How Myndi Shafer Transformed Her Childhood Christmas Tree
I’m very excited today to have wonderful author and fabulous friend Myndi Shafer here to talk to you about the inspiration behind her Shrilugh series. Don’t you just love to hear about where and how writers get their inspiration? I do. I especially love how Myndi’s inspiration so personal and connected to family. It makes her stories that much more meaningful to me. So I’ll hand over my blog to Myndi and let her tell you a little about her series. BONUS: DARKENING (Book 2) released TODAY! For those of us who already read Shrilurgh, we can gobble up Darkening right now. (squee!!) The rest of you can buy them both and enjoy fun-filled trek through Myndi’s worlds. Yes, I said worlds, plural!
Author Myndi Shafer currently makes her home in Kansas with her husband and four children. Her bestselling book, SHRILUGH, was released in August of 2012. THE DARKENING is the second book of the Shrilugh Saga, and is available for purchase at Amazon, Smashwords, iTunes, Barnes & Noble and others.
Both Shrilugh and The Darkening take place in two different worlds: a fictional version of ours, and another world accessed through a mystical Door atop an old abandoned silo. Originally, both books began as one and were called The Silo Door because I went into writing that first draft with the mindset of the story centering around the Door. Soon, however, the story grew, the plot thickened, and the Door itself became secondary. Which meant (a) there was going to be more than one book, and (b) I needed to find another name for the first book, and the series as a whole.
The name of the other world is Archethenia. (That’s never mentioned in the the first book for two reasons: the main character, Aydan, never thought to ask, and the secondary character, Rein, never thought to tell.)
Archethenia isn’t terribly different from our own world: its occupants look human (though they’re not). They eat similar foods, have families, live in houses. But it’s a more rustic world – no electricity, no machines. It’s a more formal world – women wear dresses, servants and slaves abound, and there is a social caste.

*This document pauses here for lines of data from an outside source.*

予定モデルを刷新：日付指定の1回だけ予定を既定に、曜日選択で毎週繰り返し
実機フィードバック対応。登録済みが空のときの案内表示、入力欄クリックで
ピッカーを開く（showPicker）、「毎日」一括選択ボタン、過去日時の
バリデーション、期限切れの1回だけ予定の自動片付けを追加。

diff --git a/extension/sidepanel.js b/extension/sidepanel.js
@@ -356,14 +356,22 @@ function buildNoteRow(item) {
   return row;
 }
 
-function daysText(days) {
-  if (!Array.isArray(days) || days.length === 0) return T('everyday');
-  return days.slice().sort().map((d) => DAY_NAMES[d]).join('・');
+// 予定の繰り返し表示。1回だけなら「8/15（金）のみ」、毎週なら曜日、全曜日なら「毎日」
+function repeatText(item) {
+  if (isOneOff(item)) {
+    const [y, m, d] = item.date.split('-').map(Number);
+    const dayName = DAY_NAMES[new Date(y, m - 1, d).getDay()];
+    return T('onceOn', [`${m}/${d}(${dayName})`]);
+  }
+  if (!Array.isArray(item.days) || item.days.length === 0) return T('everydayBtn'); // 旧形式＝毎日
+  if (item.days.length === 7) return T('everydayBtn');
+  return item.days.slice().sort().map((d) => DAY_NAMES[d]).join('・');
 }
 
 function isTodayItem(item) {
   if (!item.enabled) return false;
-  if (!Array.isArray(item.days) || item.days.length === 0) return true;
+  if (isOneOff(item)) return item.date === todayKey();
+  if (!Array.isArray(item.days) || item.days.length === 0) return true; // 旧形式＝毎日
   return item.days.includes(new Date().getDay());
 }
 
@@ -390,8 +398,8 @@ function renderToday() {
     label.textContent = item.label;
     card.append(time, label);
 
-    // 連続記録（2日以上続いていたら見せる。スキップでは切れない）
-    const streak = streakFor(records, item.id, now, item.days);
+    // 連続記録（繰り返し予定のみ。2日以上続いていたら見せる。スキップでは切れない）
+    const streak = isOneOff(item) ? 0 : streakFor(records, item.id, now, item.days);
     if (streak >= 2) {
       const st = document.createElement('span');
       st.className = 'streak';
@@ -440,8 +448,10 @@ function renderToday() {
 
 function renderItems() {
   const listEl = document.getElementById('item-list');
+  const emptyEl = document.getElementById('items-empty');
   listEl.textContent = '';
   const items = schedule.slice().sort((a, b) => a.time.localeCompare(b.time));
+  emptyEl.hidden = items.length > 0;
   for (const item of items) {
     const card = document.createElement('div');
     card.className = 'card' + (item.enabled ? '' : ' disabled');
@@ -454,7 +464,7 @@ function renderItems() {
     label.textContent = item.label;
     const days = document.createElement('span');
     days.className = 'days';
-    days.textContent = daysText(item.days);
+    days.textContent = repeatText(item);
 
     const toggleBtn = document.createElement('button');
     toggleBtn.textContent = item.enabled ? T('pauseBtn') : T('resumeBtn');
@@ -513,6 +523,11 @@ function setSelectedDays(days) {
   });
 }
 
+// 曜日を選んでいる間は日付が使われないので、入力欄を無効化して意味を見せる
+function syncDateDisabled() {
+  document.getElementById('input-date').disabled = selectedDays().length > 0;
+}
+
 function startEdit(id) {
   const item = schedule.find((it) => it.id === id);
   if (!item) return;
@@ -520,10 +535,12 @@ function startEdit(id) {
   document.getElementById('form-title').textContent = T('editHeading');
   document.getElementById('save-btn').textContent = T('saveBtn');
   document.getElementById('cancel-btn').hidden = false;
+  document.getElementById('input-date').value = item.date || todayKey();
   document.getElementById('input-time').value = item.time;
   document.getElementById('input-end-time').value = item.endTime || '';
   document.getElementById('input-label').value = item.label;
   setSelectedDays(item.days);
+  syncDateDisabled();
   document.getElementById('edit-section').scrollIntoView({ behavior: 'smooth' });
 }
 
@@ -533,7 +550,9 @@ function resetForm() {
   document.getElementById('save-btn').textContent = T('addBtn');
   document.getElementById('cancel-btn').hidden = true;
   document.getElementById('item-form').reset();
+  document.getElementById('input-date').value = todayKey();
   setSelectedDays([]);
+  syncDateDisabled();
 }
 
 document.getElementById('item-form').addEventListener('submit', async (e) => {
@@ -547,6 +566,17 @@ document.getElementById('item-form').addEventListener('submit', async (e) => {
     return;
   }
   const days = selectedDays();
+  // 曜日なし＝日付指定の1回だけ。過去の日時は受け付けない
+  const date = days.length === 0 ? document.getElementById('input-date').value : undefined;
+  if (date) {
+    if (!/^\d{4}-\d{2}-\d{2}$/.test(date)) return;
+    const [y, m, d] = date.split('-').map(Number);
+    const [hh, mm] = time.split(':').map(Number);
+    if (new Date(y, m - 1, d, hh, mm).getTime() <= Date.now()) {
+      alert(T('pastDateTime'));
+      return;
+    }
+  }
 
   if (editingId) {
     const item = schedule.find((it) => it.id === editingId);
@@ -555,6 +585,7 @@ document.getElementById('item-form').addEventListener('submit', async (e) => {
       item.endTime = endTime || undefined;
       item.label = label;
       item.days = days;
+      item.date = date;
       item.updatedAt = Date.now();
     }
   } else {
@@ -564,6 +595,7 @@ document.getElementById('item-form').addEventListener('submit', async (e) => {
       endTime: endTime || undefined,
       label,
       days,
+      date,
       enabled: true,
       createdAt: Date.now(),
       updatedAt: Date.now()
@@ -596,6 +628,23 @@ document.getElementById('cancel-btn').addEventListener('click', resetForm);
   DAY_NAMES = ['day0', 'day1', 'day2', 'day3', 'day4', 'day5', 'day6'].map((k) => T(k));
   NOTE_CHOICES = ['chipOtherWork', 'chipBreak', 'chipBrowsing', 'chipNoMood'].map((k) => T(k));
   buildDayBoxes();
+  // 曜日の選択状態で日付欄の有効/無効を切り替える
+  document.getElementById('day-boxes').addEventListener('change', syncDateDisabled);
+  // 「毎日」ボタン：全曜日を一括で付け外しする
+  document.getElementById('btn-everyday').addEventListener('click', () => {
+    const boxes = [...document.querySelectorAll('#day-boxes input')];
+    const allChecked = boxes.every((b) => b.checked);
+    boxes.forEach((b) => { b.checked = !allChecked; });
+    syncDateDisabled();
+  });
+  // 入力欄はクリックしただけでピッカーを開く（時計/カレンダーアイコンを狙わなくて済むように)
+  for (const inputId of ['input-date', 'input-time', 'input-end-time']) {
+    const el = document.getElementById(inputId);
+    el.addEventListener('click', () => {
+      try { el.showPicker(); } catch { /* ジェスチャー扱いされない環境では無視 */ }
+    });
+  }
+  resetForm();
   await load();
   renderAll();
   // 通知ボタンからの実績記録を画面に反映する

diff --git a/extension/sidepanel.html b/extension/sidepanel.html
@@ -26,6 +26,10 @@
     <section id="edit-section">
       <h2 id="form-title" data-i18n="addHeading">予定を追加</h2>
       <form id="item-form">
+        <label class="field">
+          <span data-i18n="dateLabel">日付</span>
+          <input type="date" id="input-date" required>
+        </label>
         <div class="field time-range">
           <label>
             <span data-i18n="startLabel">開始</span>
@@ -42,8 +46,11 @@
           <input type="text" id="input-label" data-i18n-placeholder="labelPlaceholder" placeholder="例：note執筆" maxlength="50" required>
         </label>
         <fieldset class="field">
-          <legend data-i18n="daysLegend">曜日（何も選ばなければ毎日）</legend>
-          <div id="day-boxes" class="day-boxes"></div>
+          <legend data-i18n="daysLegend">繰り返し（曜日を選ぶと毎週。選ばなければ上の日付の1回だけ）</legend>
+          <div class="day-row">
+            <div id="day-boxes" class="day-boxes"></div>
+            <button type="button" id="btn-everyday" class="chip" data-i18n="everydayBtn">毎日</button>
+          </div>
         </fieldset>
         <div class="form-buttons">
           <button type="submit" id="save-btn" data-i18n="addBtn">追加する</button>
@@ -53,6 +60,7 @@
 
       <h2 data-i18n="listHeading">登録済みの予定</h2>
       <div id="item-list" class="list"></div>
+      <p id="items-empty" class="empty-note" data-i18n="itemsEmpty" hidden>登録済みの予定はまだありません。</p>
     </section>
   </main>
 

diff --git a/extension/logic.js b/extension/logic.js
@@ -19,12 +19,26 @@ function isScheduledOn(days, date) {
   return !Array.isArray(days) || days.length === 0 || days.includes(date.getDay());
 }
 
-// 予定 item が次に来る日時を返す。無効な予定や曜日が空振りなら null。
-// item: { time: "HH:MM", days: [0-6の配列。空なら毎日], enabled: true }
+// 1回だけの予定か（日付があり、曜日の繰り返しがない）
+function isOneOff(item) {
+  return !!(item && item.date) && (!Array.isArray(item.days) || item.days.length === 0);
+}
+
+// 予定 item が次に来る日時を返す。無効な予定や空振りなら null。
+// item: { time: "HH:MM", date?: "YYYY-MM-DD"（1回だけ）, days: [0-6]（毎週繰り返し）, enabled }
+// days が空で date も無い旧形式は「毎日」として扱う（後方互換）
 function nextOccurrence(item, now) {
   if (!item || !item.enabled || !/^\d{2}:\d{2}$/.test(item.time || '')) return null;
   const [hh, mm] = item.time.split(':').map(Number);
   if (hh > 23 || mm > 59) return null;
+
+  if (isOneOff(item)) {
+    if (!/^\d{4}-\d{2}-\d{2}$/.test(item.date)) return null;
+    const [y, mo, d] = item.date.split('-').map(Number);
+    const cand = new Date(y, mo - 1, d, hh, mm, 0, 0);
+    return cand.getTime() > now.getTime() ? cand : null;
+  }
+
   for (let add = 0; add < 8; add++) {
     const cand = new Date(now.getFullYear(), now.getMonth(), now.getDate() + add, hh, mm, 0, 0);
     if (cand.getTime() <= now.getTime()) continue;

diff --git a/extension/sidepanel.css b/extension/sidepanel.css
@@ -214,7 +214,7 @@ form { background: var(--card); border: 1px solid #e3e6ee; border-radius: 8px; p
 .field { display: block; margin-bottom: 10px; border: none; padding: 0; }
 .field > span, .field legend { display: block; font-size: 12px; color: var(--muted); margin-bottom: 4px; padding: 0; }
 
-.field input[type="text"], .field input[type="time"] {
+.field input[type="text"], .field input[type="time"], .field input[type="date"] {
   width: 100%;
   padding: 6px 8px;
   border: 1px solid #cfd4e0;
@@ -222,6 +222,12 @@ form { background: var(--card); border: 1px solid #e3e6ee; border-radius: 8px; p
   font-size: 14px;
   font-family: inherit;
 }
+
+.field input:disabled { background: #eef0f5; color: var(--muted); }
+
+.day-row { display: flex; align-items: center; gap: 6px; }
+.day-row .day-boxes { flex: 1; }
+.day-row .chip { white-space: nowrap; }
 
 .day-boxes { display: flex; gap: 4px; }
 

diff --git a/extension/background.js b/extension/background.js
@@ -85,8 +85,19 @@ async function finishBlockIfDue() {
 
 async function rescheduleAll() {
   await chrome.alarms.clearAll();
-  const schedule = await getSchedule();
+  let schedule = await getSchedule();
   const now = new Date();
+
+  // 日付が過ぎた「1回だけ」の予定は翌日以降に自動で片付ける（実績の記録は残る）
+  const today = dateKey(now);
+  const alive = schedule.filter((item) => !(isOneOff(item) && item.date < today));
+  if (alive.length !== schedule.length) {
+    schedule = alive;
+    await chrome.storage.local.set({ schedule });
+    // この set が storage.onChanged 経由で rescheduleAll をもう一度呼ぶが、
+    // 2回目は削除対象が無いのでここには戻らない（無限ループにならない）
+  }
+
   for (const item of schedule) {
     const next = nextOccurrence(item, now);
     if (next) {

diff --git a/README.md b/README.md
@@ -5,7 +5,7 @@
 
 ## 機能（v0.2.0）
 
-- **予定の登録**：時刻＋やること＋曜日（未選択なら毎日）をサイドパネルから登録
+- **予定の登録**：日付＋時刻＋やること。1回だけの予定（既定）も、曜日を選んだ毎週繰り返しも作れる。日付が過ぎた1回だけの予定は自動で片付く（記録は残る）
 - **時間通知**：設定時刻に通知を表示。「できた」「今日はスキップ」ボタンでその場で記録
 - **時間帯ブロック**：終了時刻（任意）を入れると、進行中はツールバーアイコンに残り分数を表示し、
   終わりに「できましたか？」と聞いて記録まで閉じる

It’s also a more sophisticated world – though there is little technology like our own, there is a fineness to what they do have. Their carriages are sleek and move with more grace than our automobiles. Their architecture is handcrafted and made with intention, with symbolism carefully integrated in unexpected places. As we get into the pages of The Darkening we’ll find that they are not quite so limited in technology as we thought – it just looks different than our own.
One of the differences between our world and theirs is found in nature – specifically, the trees. Not all their trees, but one species in particular, called Shrilugh. When dusk settles in, the Shrilugh trees begin to glow, lighting the world around them with a warm, inviting light.
Part of my inspiration for these trees came from a simple, childhood-driven love for Christmas tree. Growing up, I was always fascinated by our family Christmas tree. My mom loved Christmas, and our tree would be laden with lights, sparkly gold garland, lights, more ornaments than you can count, and more lights. The woman had a knack for stringing the lights and placing the ornaments in a way that took our tree from looking like the fake that it was to a Glowing Glorious Thing That Deserved Your Awe.
I remember looking at that tree, and then looking out my bedroom window at night, wishing the trees that lined the river in the distance would glow too. I was especially fond of a very tall cottonwood, whose branches stretched up higher than the rest, and oftentimes found myself praying with all my child-like might that God would light up that tree, just for me.
When we moved back to Kansas from Hawaii, one of the first things I noticed was how darn short the trees are here. They have to be. The winds that come howling across these plains make it tough for a tree of any height to survive.
Cottonwoods are the exception. They’re sturdy buggers who aren’t afraid of the wind; in fact, I’d have sworn the one I favored as a kid longed for it. While the other trees around it seemed to hunker down and wait out the gales, that tree seemed to dance in it.
The Kansas landscape seemed so brown and desolate compared to Hawaii. Short trees, little water. It could have been a pretty depressing shift, but three things saved it for me: the stars at night, the lazy sunsets, and the cottonwood trees.
One cottonwood in particular. Along Highway 196, between Whitewater and Newton, on the north side of the road, stands a giant. He’s right at the crest of a hill, standing watch over the travelers as they pass by. I like to think that he and the cottonwood of my youth are related somehow – cousins? Brothers?
So that’s how Shrilugh trees came to be – a combination of my love for my mom’s Christmas trees, and my love for a couple friendly cottonwoods. And since these glowing trees (and the mythology behind them) are ultimately central to the plot of the series, it seemed natural to give the first book (and the series itself) their name.
Where you can pick up a copy of The Darkening:
For Nook, iPad, etc: http://www.smashwords.com/books/view/288557